Motor sports enthusiasts, go your way. Robert Moresco reveals the story of a man in his film about Ferruccio Lamborghini (1916-1993), the little-known founder of the brand of the same name. He does it in a Hollywood style, embroidering a partly fictionalized legend of this very Italian story, both in substance and form.

Aficionados all know the story of the first meeting, in 1960, between Enzo Ferrari and Ferruccio Lamborghini, a customer unhappy with the clutch of his seven (!) Ferraris who came to offer to remedy the problem, drawing on his experience as an industrialist. , and to associate. The “Commendatore” will send him back into his net with a contemptuous: “Go back to your tractors, farmer! »

It was in fact in agricultural machinery that the Lamborghini “legend” began.
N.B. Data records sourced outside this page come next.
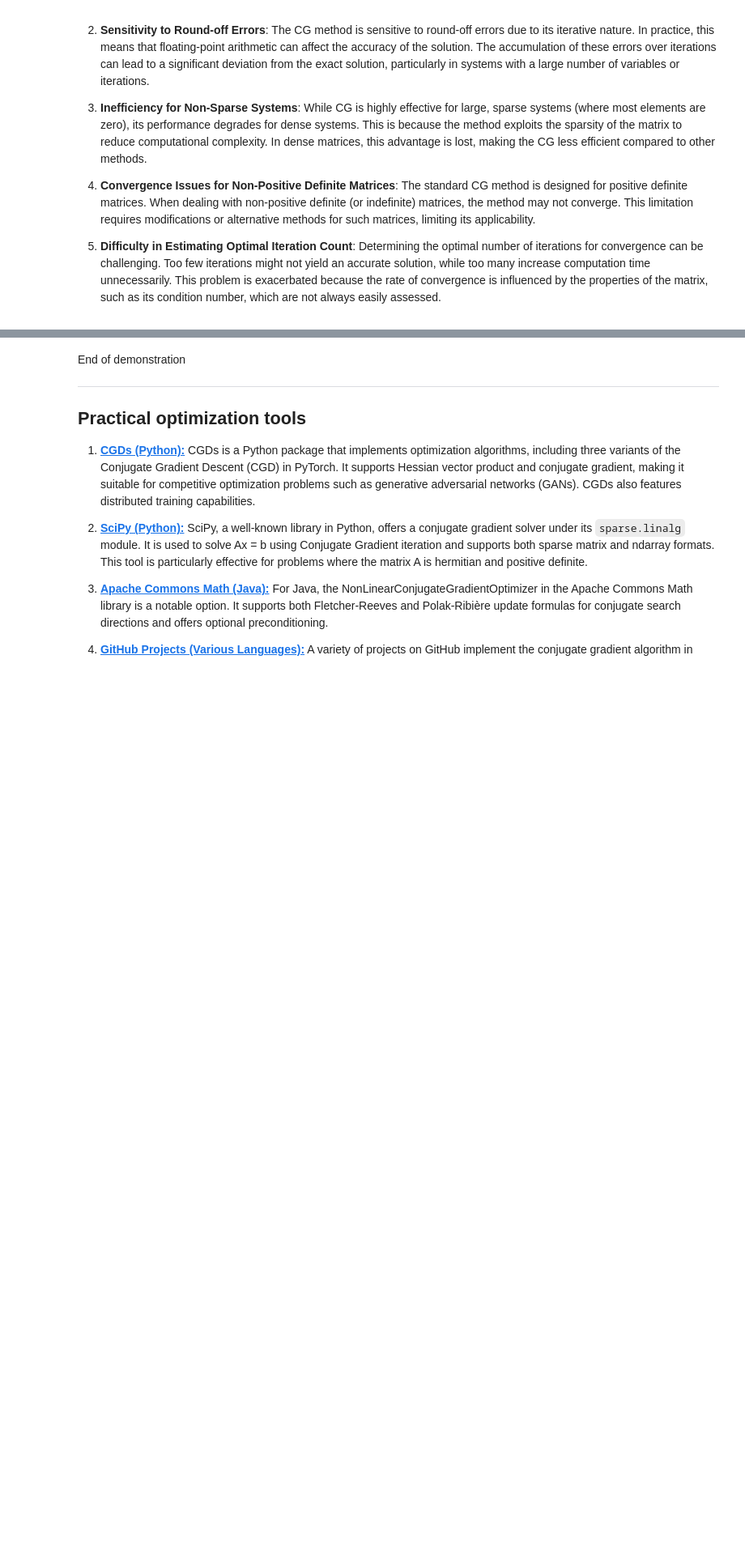
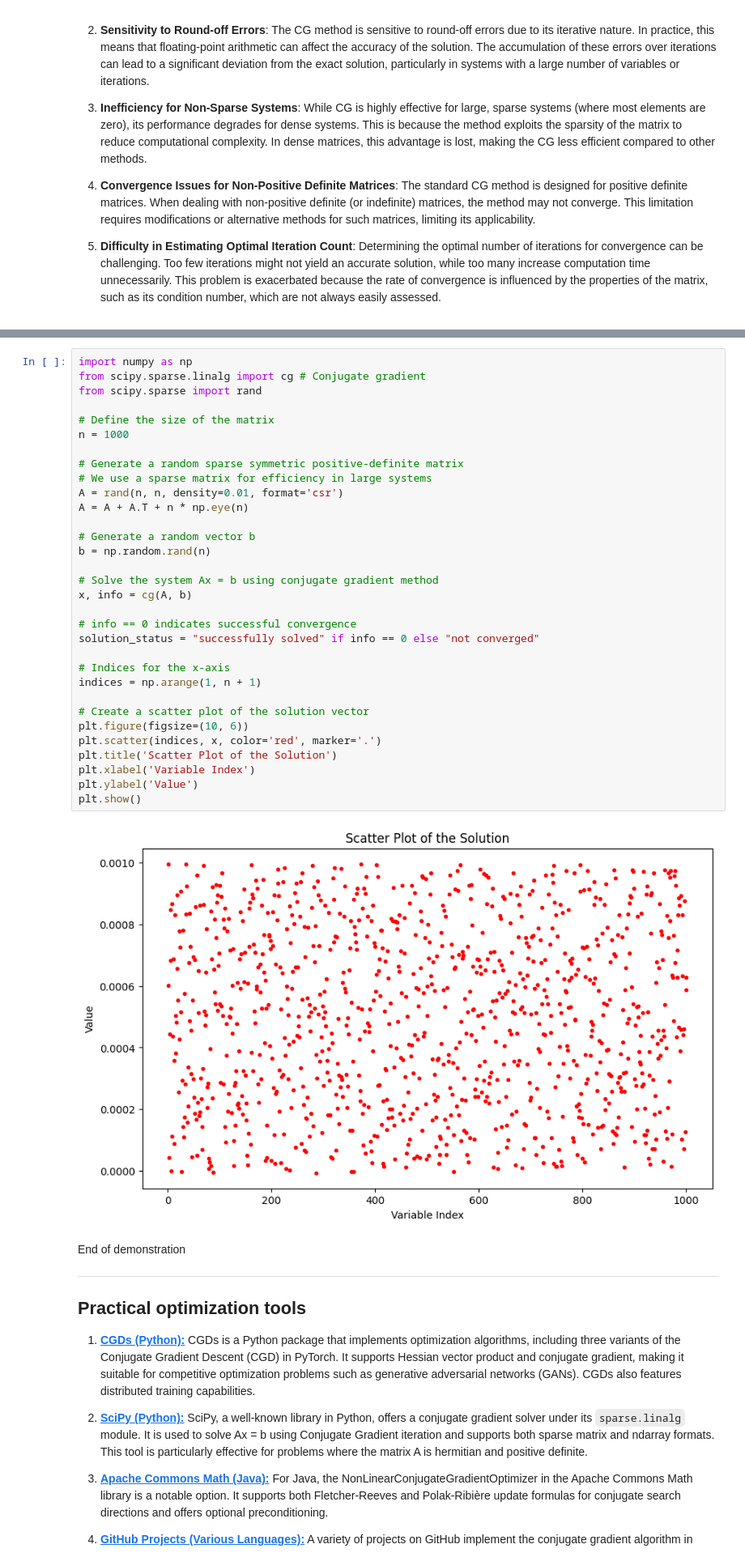
Before and after one commit to MaloLM/optimization-algorithms-guide, a Jupyter notebook: algorithms/deterministic mathematical optimization/Conjugate gradient.ipynb, the cells around one changed output, grey strips where cells are left out. Shown: that part at 81% size. Saved outputs shown, nothing was run; the diff lists cells and outputs as text; blank space fills up the shorter version.

```diff
--- a/algorithms/deterministic mathematical optimization/Conjugate gradient.ipynb
+++ b/algorithms/deterministic mathematical optimization/Conjugate gradient.ipynb
@@ -314,3 +227,37 @@ plt.show()
+# %%
+import numpy as np
+from scipy.sparse.linalg import cg # Conjugate gradient
+from scipy.sparse import rand
+
+# Define the size of the matrix
+n = 1000
+
+# Generate a random sparse symmetric positive-definite matrix
+# We use a sparse matrix for efficiency in large systems
+A = rand(n, n, density=0.01, format='csr')
+A = A + A.T + n * np.eye(n)
+
+# Generate a random vector b
+b = np.random.rand(n)
+
+# Solve the system Ax = b using conjugate gradient method
+x, info = cg(A, b)
+
+# info == 0 indicates successful convergence
+solution_status = "successfully solved" if info == 0 else "not converged"
+
+# Indices for the x-axis
+indices = np.arange(1, n + 1)
+
+# Create a scatter plot of the solution vector
+plt.figure(figsize=(10, 6))
+plt.scatter(indices, x, color='red', marker='.')
+plt.title('Scatter Plot of the Solution')
+plt.xlabel('Variable Index')
+plt.ylabel('Value')
+plt.show()
+# %% [output]
+[figure, added]
 # %% [markdown]
 End of demonstration
 
```
Also changed, not shown: parts of 14 cells of this notebook, 26 other files.
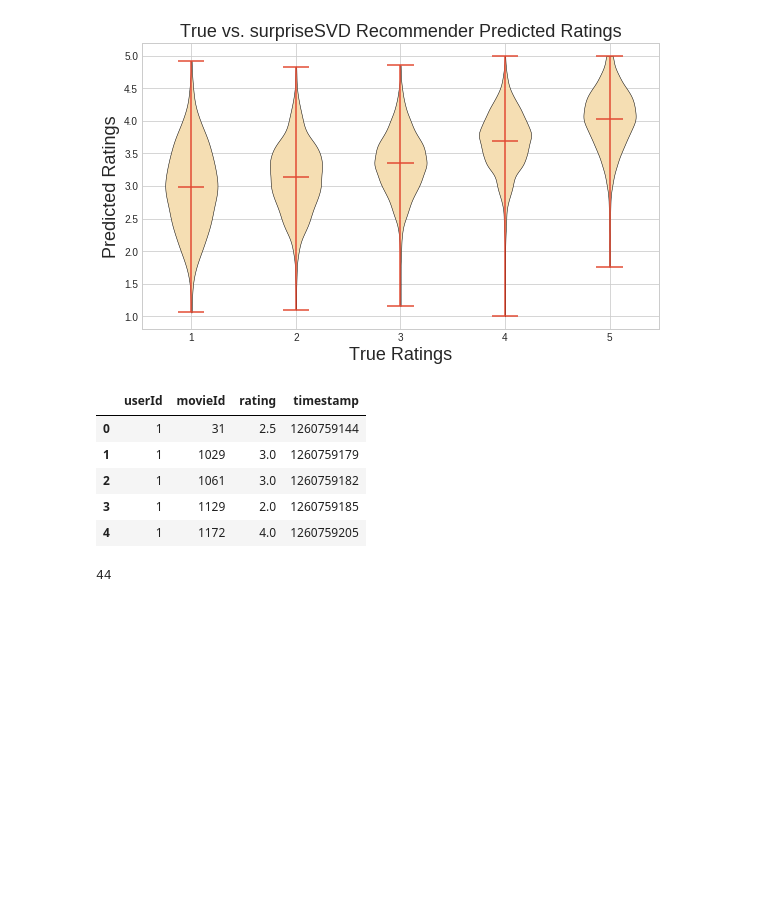
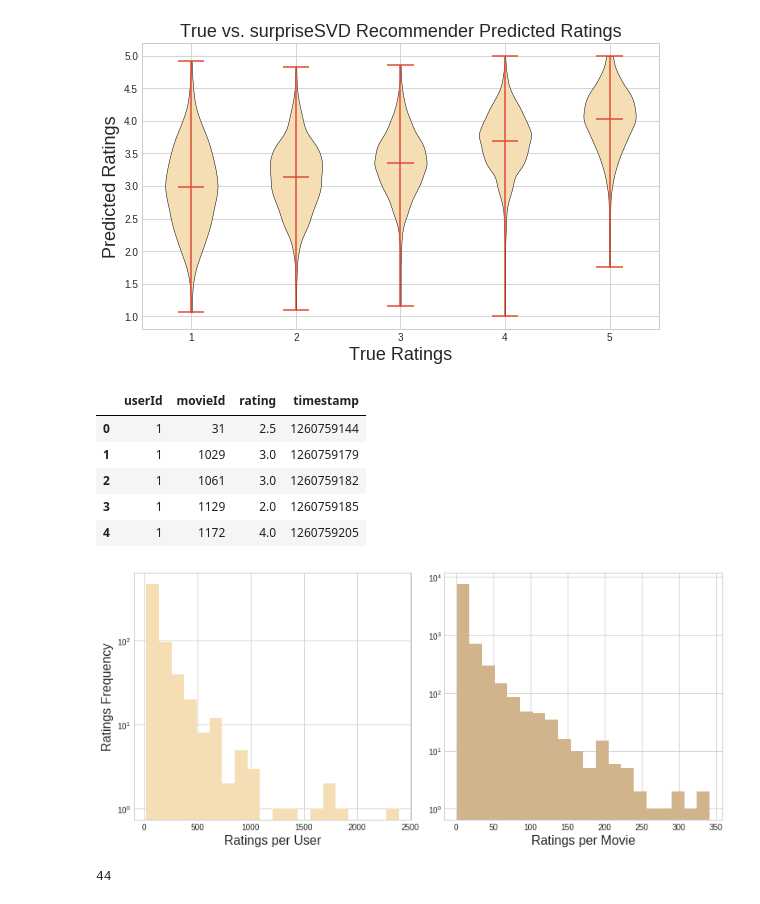
Before and after one commit to truejimfrank/recommender-case-study, a Jupyter notebook: notebooks/jim_movies.ipynb, the cells around one changed output. Cells and saved outputs as stored; diff of their text form; code cells hidden in the pictures; blank space fills up the shorter version.

```diff
--- a/notebooks/jim_movies.ipynb
+++ b/notebooks/jim_movies.ipynb
@@ -121,22 +121,24 @@ dfr.head()
 dfusercount = dfr.groupby('userId').count().drop(columns=['movieId', 'timestamp'])
 dfmoviecount = dfr.groupby('movieId').count().drop(columns=['userId', 'timestamp'])
 # %%
-fig, ax = plt.subplots(nrows=1, ncols=2, figsize=(10,5))
+fig, ax = plt.subplots(nrows=1, ncols=2, figsize=(11,5))
 # fig = plt.figure(figsize=(8,5))
 # axuser = dfusercount.plot(kind='hist', figsize=(8,5), color='wheat')
 ax[0].hist(dfusercount['rating'].values, bins=20, log=True, color='wheat')
 ax[1].hist(dfmoviecount['rating'].values, bins=20, log=True, color='tan')
 # ax[1].hist(dfmoviecount['rating'].values, bins=20)
 # ax[0].set_title('Freq. of Ratings per User', fontsize=18)
 # ax[1].set_title('Freq. of Ratings per Movie', fontsize=18)
 ax[0].set_xlabel('Ratings per User', fontsize=16)
 ax[1].set_xlabel('Ratings per Movie', fontsize=16)
 ax[0].set_ylabel('Ratings Frequency', fontsize=16)
 # plt.xlabel('No. User Ratings', fontsize=18)
 # plt.ylabel('User Frequency', fontsize=18)
 # plt.title('Freq. of Ratings per User & Freq. of Ratings per Movie', fontsize=18)
 fig.tight_layout(pad=1)
-# fig.savefig("../img/violin_svd.png", dpi=100)
+fig.savefig("../img/counts_hist.png", dpi=100)
+# %% [output]
+[figure, added]
 # %%
 dfusercount['rating'].values[5]
 # %% [output]
```
Also changed, not shown: 1 other file.
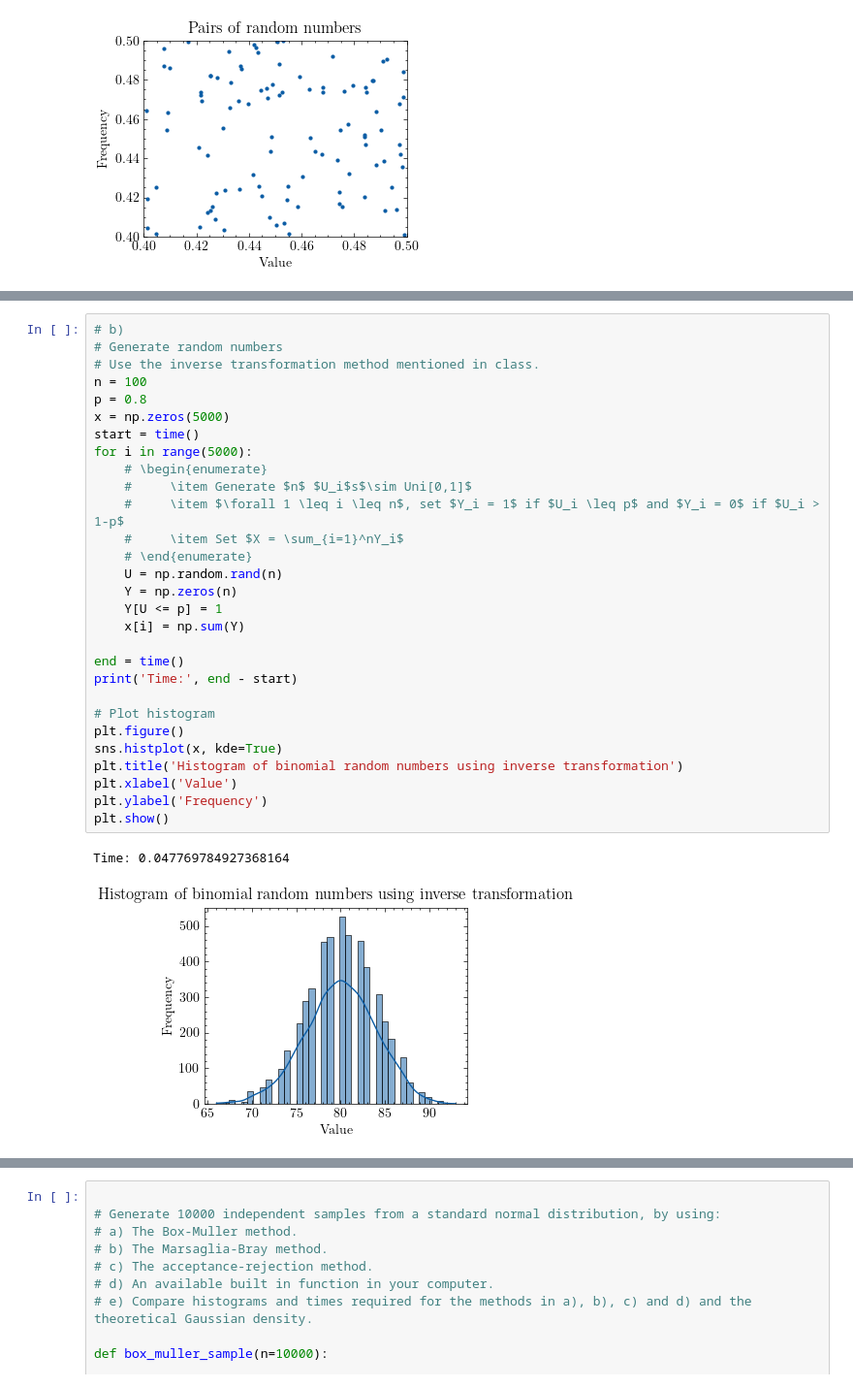
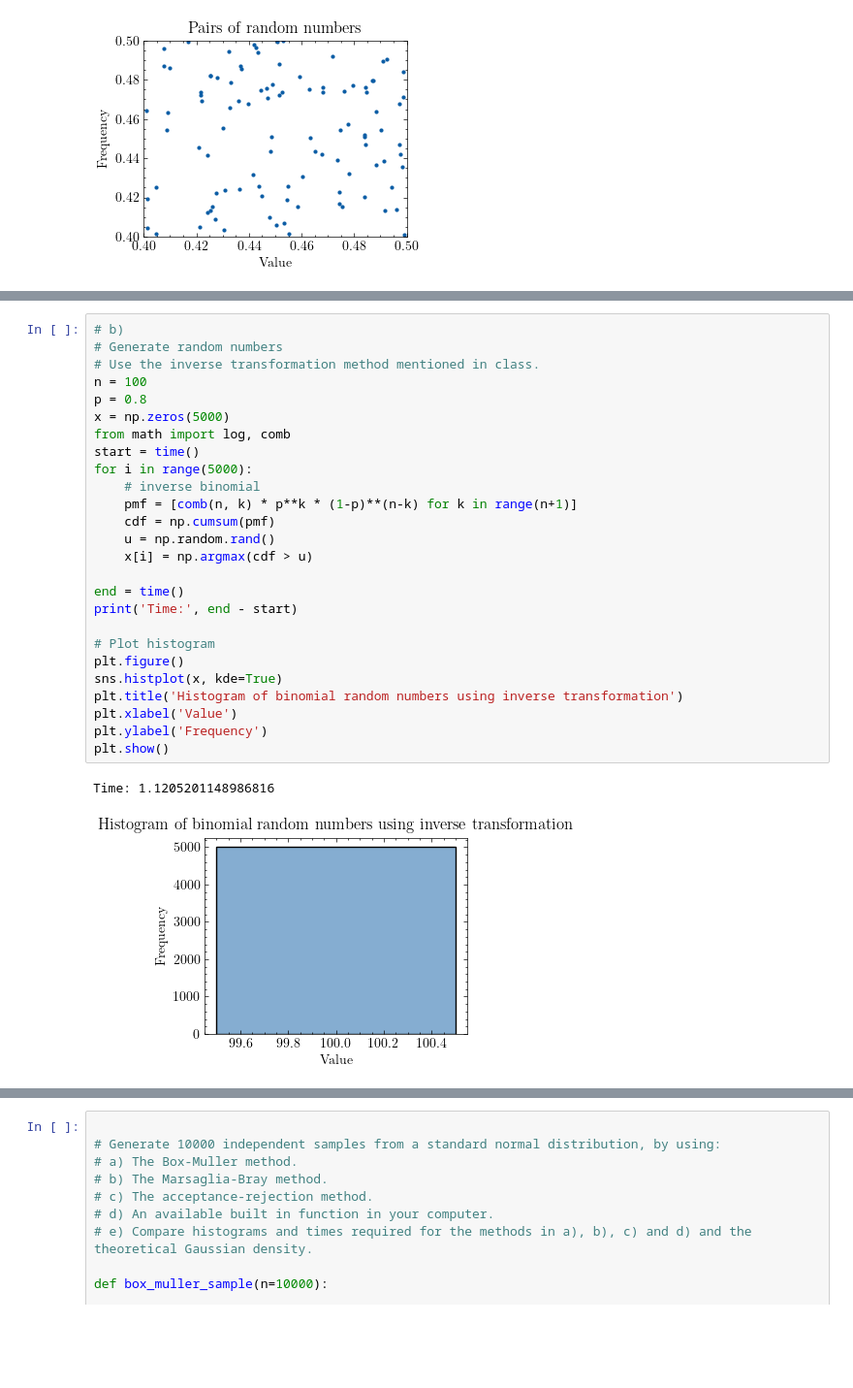
Before and after one commit to kanavmal/MATH512, a Jupyter notebook: Project 2/code.ipynb, the cells around one changed output, grey strips where cells are left out. Shown at 97% size. Drawn from its saved outputs; the diff is of its cells as text; blank space fills up the shorter version.

```diff
--- a/Project 2/code.ipynb
+++ b/Project 2/code.ipynb
@@ -242,35 +242,32 @@ Probability: 0.00e+00
 # %%
 # b)
 # Generate random numbers
 # Use the inverse transformation method mentioned in class.
 n = 100
 p = 0.8
 x = np.zeros(5000)
+from math import log, comb
 start = time()
 for i in range(5000):
-    # \begin{enumerate}
-    #     \item Generate $n$ $U_i$s$\sim Uni[0,1]$
-    #     \item $\forall 1 \leq i \leq n$, set $Y_i = 1$ if $U_i \leq p$ and $Y_i = 0$ if $U_i > 1-p$
-    #     \item Set $X = \sum_{i=1}^nY_i$
-    # \end{enumerate}
-    U = np.random.rand(n)
-    Y = np.zeros(n)
-    Y[U <= p] = 1
-    x[i] = np.sum(Y)
+    # inverse binomial
+    pmf = [comb(n, k) * p**k * (1-p)**(n-k) for k in range(n+1)]
+    cdf = np.cumsum(pmf)
+    u = np.random.rand()
+    x[i] = np.argmax(cdf > u)
 
 end = time()
 print('Time:', end - start)
 
 # Plot histogram
 plt.figure()
 sns.histplot(x, kde=True)
 plt.title('Histogram of binomial random numbers using inverse transformation')
 plt.xlabel('Value')
 plt.ylabel('Frequency')
 plt.show()
 # %% [output]
-Time: 0.047769784927368164
+Time: 1.1205201148986816
-[figure, old version]
+[figure, new version]
 # %%
 # # 4)
 # Generate 5000 Poisson random variables with mean 𝜆 = 2. Plot the histogram of your results. Compare with the
```
Also changed, not shown: parts of 13 cells of this notebook, 1 other file.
Returning from the war in 1945, the young Ferruccio, son and grandson of a peasant, graduated from the Bologna Institute of Technology, then trained the hard way in mechanics during his captivity, invented an inexpensive tractor that would allow for the country to acquire modern agriculture and for him to have a comfortable fortune.

Second bet

There is no doubt that Enzo Ferrari’s insult gave him the energy to carry out his second bet, twenty years later: the launch of his own brand of “grand touring cars”, the famous GT. But this very “Italian” rivalry can be summed up in a few lines, shot like arrows. That of Ferrari, of course, of which other films have recently shown the dark side – Le Mans 66, by James Mangold, Ferrari, by Michael Mann –, but above all those of Lamborghini, as voluble as the other was taciturn .

So, when he announced the launch of his first car at the Geneva International Motor Show in 1964: “You buy a Ferrari to “become” someone, you buy a Lamborghini when you “are” someone. »

The duel will remain there. During the lifetime of its founder, Lamborghini produced only a handful of cars, including the legendary Miura in 1966, named after the fighting bull that Ferruccio took as his emblem – of his brand as well as his life.

Limitless ambition

With its fabulous career on the Formula 1 circuits, the Maranello firm remains an untouchable icon in Italy. While Lamborghini survives in the hands of Volkswagen, which bought it in 1998, five years after Ferruccio’s death. The German group has not seen fit, until now, to make the fighting bull a real rival of the prancing horse – undoubtedly anxious to spare its spearhead, Porsche, the only competitor previously taken into consideration by Enzo Ferrari.

The essence and interest of this feature film lies in the tragedy in the ancient sense that it depicts. Adapting the book by Tonino’s son, Ferruccio Lamborghini. La storia ufficiale (Minerva, 2016), Robert Moresco retraces the life full of shadow and light of the character, of boundless and unscrupulous ambition, to whom Tonino ends up saying, at the end: “You have done everything , everything you ever wanted. Was it worth it, Dad? » The film asks the same question. And whatever the answer, the main thing in motor racing is the way you run it, as much as the victory.